### The task
Quote exactly, and only, the lines of the material below from the line with "API->>Runner: texto, conversa" through the line with "Runner-->>API: resposta e".

### Provided data
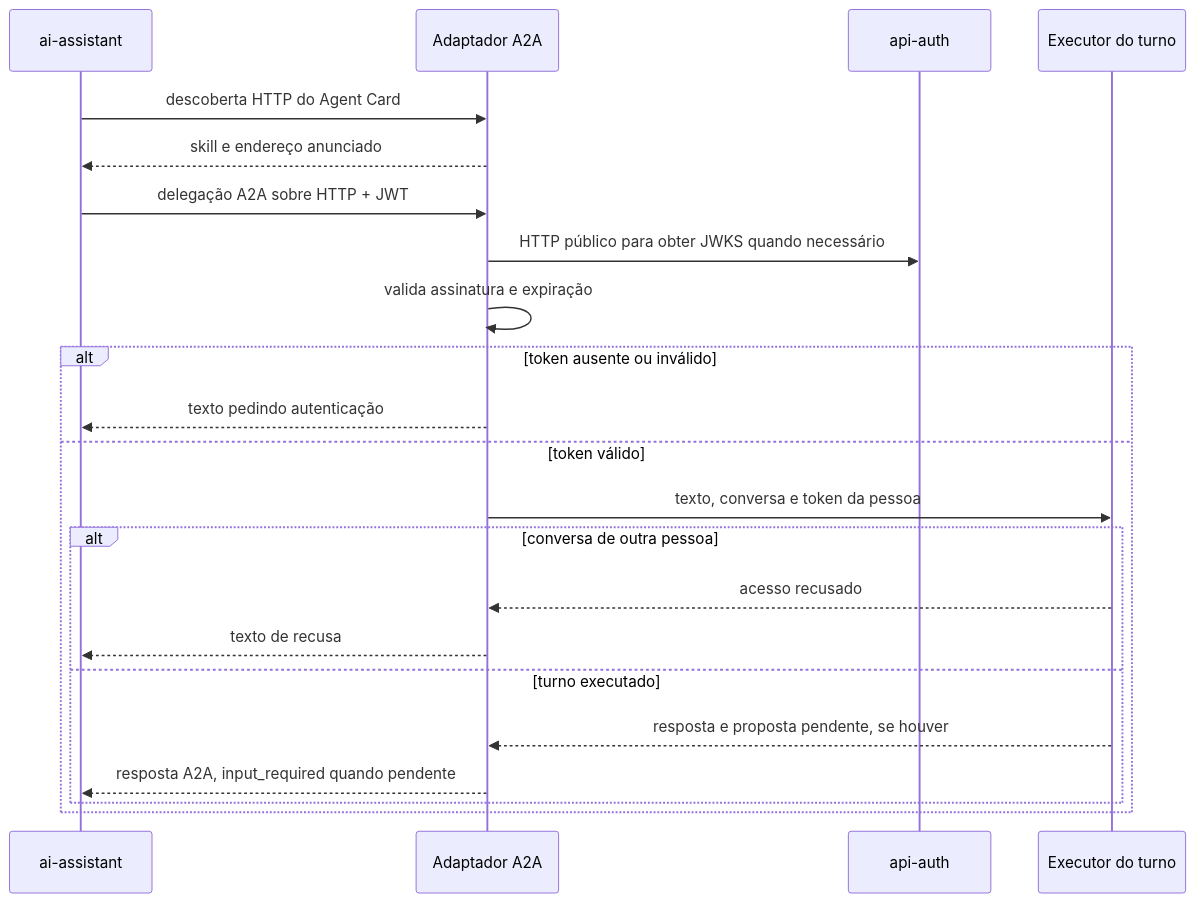
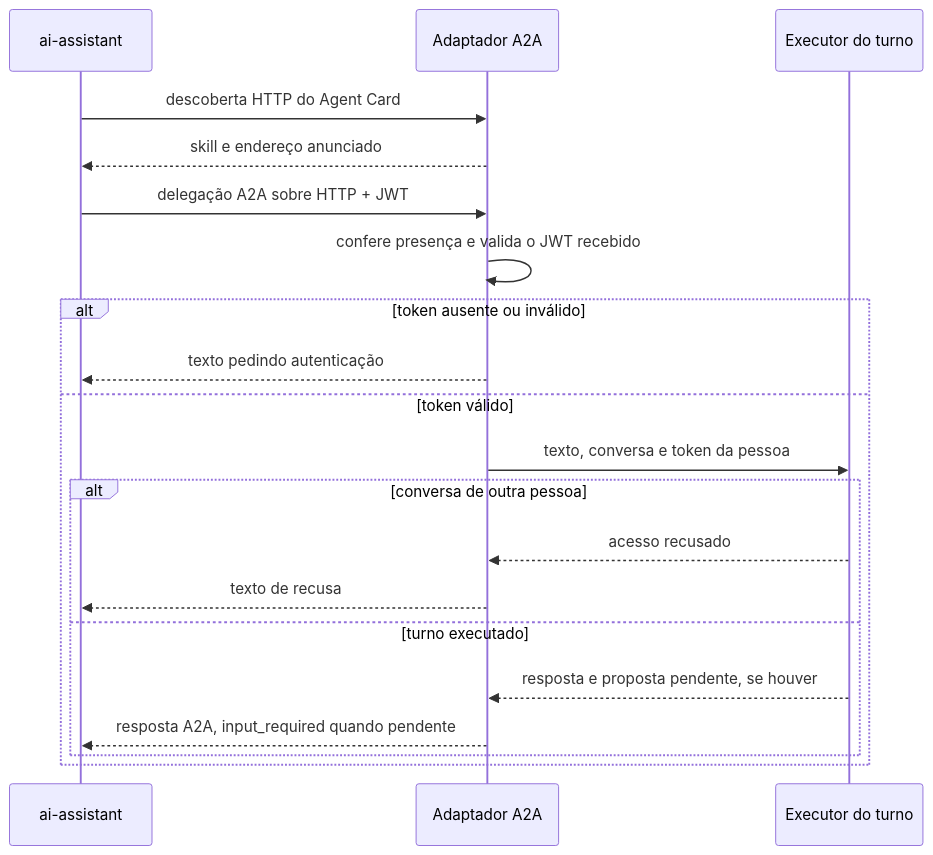
One commit to Solierrr/docs-warehouse changed the diagram in readme/repositories/ai-operational/flows/A2A_TASK.md. Above: the diagram before and after it, drawn with Mermaid.

Commit message:
docs: clarify authentication in the delegation diagram

````diff
--- a/readme/repositories/ai-operational/flows/A2A_TASK.md
+++ b/readme/repositories/ai-operational/flows/A2A_TASK.md
@@ -9,24 +9,22 @@
 ```mermaid
 sequenceDiagram
     participant Assist as ai-assistant
     participant API as Adaptador A2A
-    participant Auth as api-auth
     participant Runner as Executor do turno
     Assist->>API: descoberta HTTP do Agent Card
     API-->>Assist: skill e endereço anunciado
     Assist->>API: delegação A2A sobre HTTP + JWT
-    API->>Auth: HTTP público para obter JWKS quando necessário
-    API->>API: valida assinatura e expiração
+    API->>API: confere presença e valida o JWT recebido
     alt token ausente ou inválido
         API-->>Assist: texto pedindo autenticação
     else token válido
         API->>Runner: texto, conversa e token da pessoa
         alt conversa de outra pessoa
             Runner-->>API: acesso recusado
             API-->>Assist: texto de recusa
         else turno executado
             Runner-->>API: resposta e proposta pendente, se houver
             API-->>Assist: resposta A2A, input_required quando pendente
         end
     end
 ```
````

### Result below
         API->>Runner: texto, conversa e token da pessoa
         alt conversa de outra pessoa
             Runner-->>API: acesso recusado
             API-->>Assist: texto de recusa
         else turno executado
             Runner-->>API: resposta e proposta pendente, se houver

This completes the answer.